Company:Fujitsu Limited

Technical Contacts

Media Processing Systems Laboratories
Image System Lab.


E-mail: E-mail: led2mobile@ml.labs.fujitsu.com
Company:Fujitsu Laboratories Ltd.


All company or product names mentioned herein are trademarks or registered trademarks of their respective owners.
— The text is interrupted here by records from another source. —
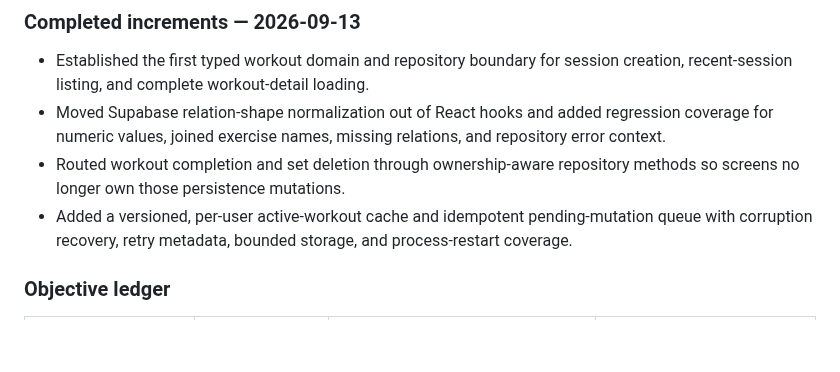
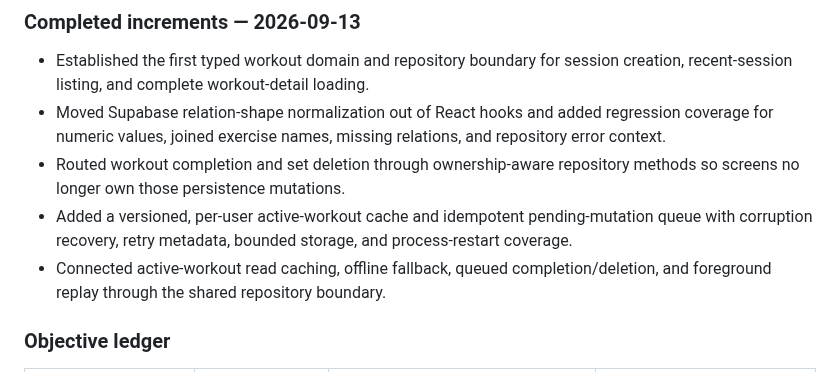
Before and after one commit to Fortomnia-LLC/Fortomnia, a Markdown page: docs/BUILD_OBJECTIVES.md, the part around the change. Rendered like a GitHub page; blank space fills up the shorter version.

Commit message:
Connect offline workout mutation replay

```diff
--- a/docs/BUILD_OBJECTIVES.md
+++ b/docs/BUILD_OBJECTIVES.md
@@ -54,6 +54,7 @@ Priority legend: **P0** = foundation required before dependent feature work expa
 - Moved Supabase relation-shape normalization out of React hooks and added regression coverage for numeric values, joined exercise names, missing relations, and repository error context.
 - Routed workout completion and set deletion through ownership-aware repository methods so screens no longer own those persistence mutations.
 - Added a versioned, per-user active-workout cache and idempotent pending-mutation queue with corruption recovery, retry metadata, bounded storage, and process-restart coverage.
+- Connected active-workout read caching, offline fallback, queued completion/deletion, and foreground replay through the shared repository boundary.
 
 ### Objective ledger
 
```
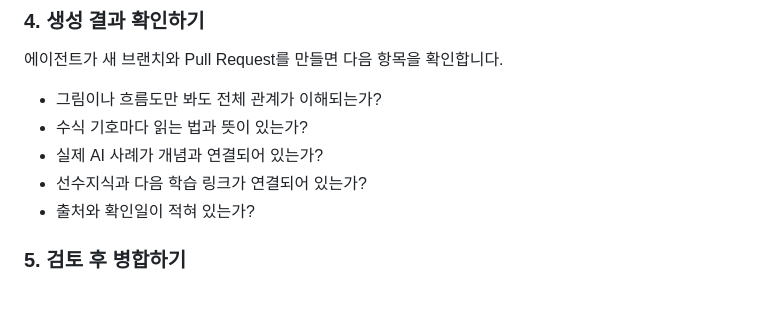
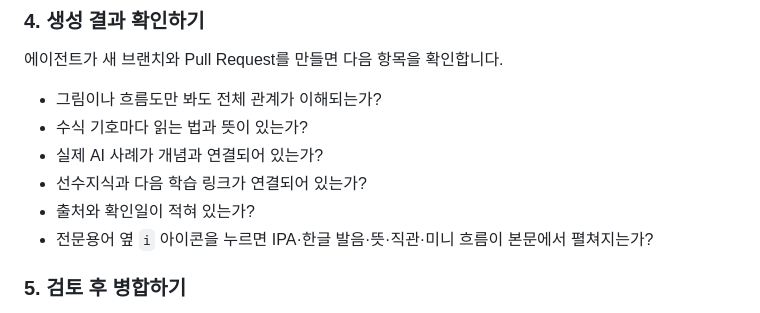
Before and after one commit to skgreenstar/AI_Study, a Markdown page: README.md, the part around the change. Rendered like a GitHub page.

Commit message:
Document site-wide inline term rule

```diff
--- a/README.md
+++ b/README.md
@@ -47,6 +47,7 @@ GitHub 저장소를 연결한 AI 에이전트에게 위 프롬프트를 전달
 - 실제 AI 사례가 개념과 연결되어 있는가?
 - 선수지식과 다음 학습 링크가 연결되어 있는가?
 - 출처와 확인일이 적혀 있는가?
+- 전문용어 옆 `i` 아이콘을 누르면 IPA·한글 발음·뜻·직관·미니 흐름이 본문에서 펼쳐지는가?
 
 ### 5. 검토 후 병합하기
 
```
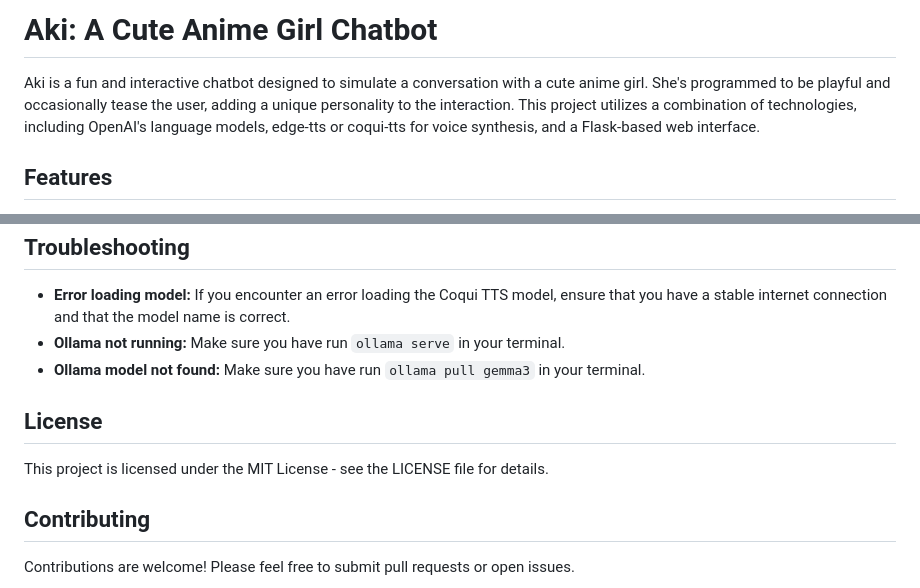
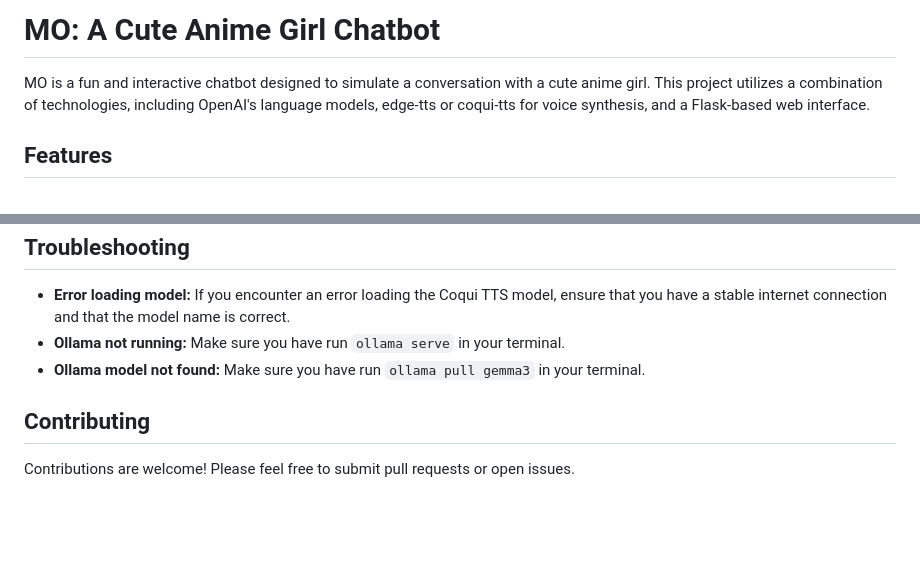
Before and after one commit to SomersetMaugham/AnimeChatBot, a Markdown page: README_en.md, 2 parts joined by grey strips. GitHub-like rendering; blank space fills up the shorter version.

```diff
--- a/README_en.md
+++ b/README_en.md
@@ -1,6 +1,6 @@
-# Aki: A Cute Anime Girl Chatbot
+# MO: A Cute Anime Girl Chatbot
 
-Aki is a fun and interactive chatbot designed to simulate a conversation with a cute anime girl. She's programmed to be playful and occasionally tease the user, adding a unique personality to the interaction. This project utilizes a combination of technologies, including OpenAI's language models, edge-tts or coqui-tts for voice synthesis, and a Flask-based web interface.
+MO is a fun and interactive chatbot designed to simulate a conversation with a cute anime girl. This project utilizes a combination of technologies, including OpenAI's language models, edge-tts or coqui-tts for voice synthesis, and a Flask-based web interface.
 
 ## Features
 
@@ -131,10 +131,6 @@ Using a virtual environment is highly recommended to avoid conflicts with other
 *   **Ollama not running:** Make sure you have run `ollama serve` in your terminal.
 * **Ollama model not found:** Make sure you have run `ollama pull gemma3` in your terminal.
 
-## License
-
-This project is licensed under the MIT License - see the LICENSE file for details.
-
 ## Contributing
 
 Contributions are welcome! Please feel free to submit pull requests or open issues.
```
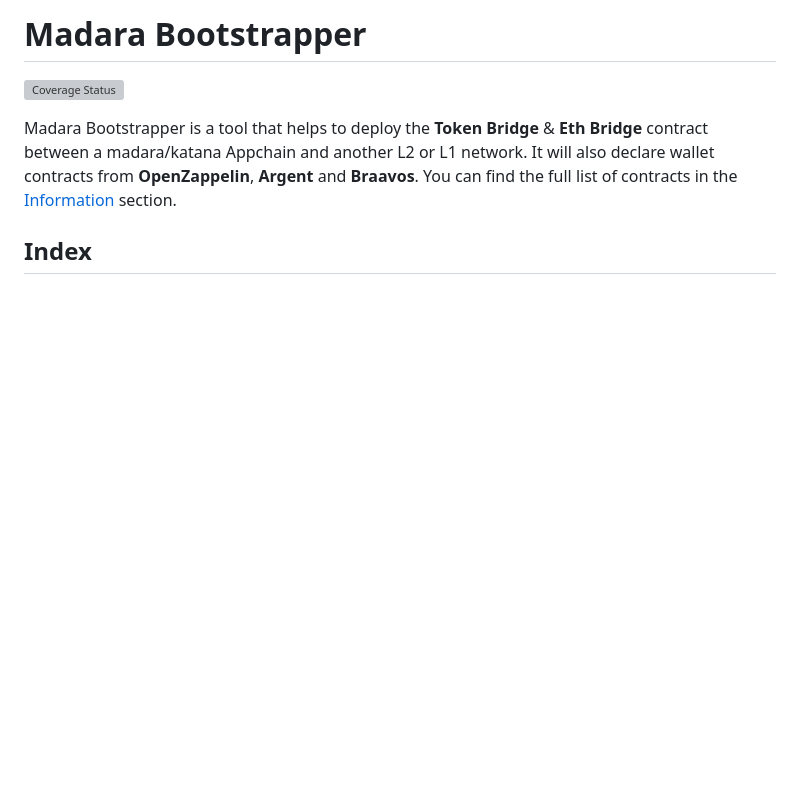
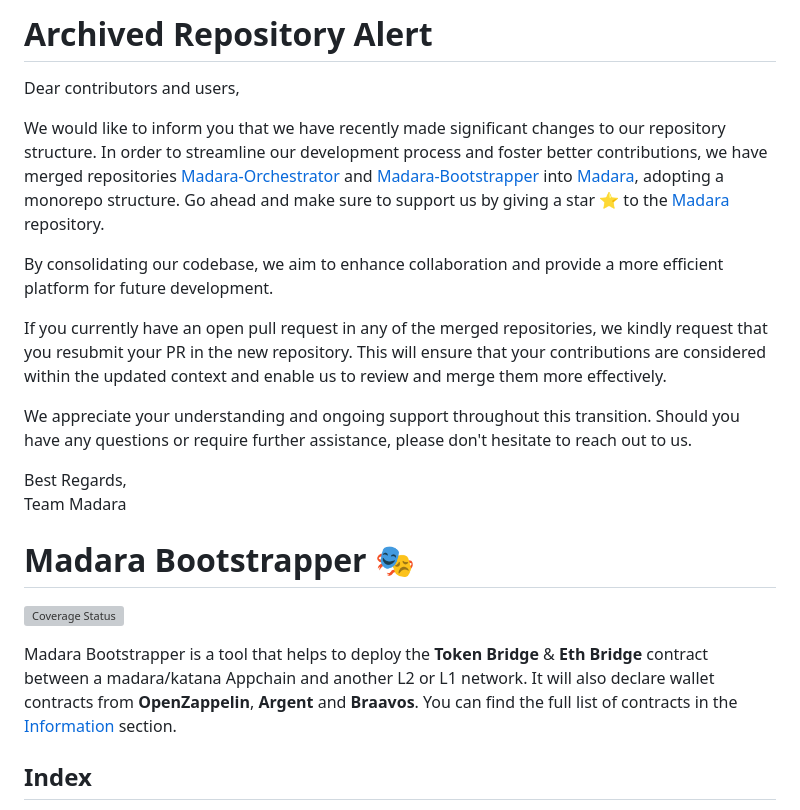
Before and after one commit to madara-alliance/madara-bootstrapper, a Markdown page: Readme.md, the part around the change. Rendered like a GitHub page; blank space fills up the shorter version; grey boxes are pictures that could not be loaded.

Commit message:
Archived Repository Alert

```diff
--- a/Readme.md
+++ b/Readme.md
@@ -1,4 +1,21 @@
-# Madara Bootstrapper
+# Archived Repository Alert
+
+Dear contributors and users,
+
+We would like to inform you that we have recently made significant changes to our repository structure. In order to streamline our development process and foster better contributions,
+we have merged repositories [Madara-Orchestrator](https://github.com/madara-alliance/madara-orchestrator) and [Madara-Bootstrapper](https://github.com/madara-alliance/madara-bootstrapper) into [Madara](https://github.com/madara-alliance/madara), adopting a monorepo structure. Go ahead and make sure to support us by giving a star ⭐️ to the [Madara](https://github.com/madara-alliance/madara) repository. <br />
+
+By consolidating our codebase, we aim to enhance collaboration and provide a more efficient platform for future development. <br />
+
+If you currently have an open pull request in any of the merged repositories, we kindly request that you resubmit your PR in the new repository. This will ensure that your contributions are considered within the updated context and enable us to review and merge them more effectively. <br />
+
+We appreciate your understanding and ongoing support throughout this transition. Should you have any questions or require further assistance, please don't hesitate to reach out to us. <br />
+
+Best Regards,<br />
+Team Madara
+
+
+# Madara Bootstrapper 🎭
 
 [![Coverage Status](https://coveralls.io/repos/github/madara-alliance/madara-bootstrapper/badge.svg?branch=main)](https://coveralls.io/github/madara-alliance/madara-bootstrapper?branch=main)
 
```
Information provided in this press release is accurate at time of publication and is subject to change without advance notice.


Date: 17 November, 2014
City: Kawasaki, Japan
Company: Fujitsu Laboratories Ltd.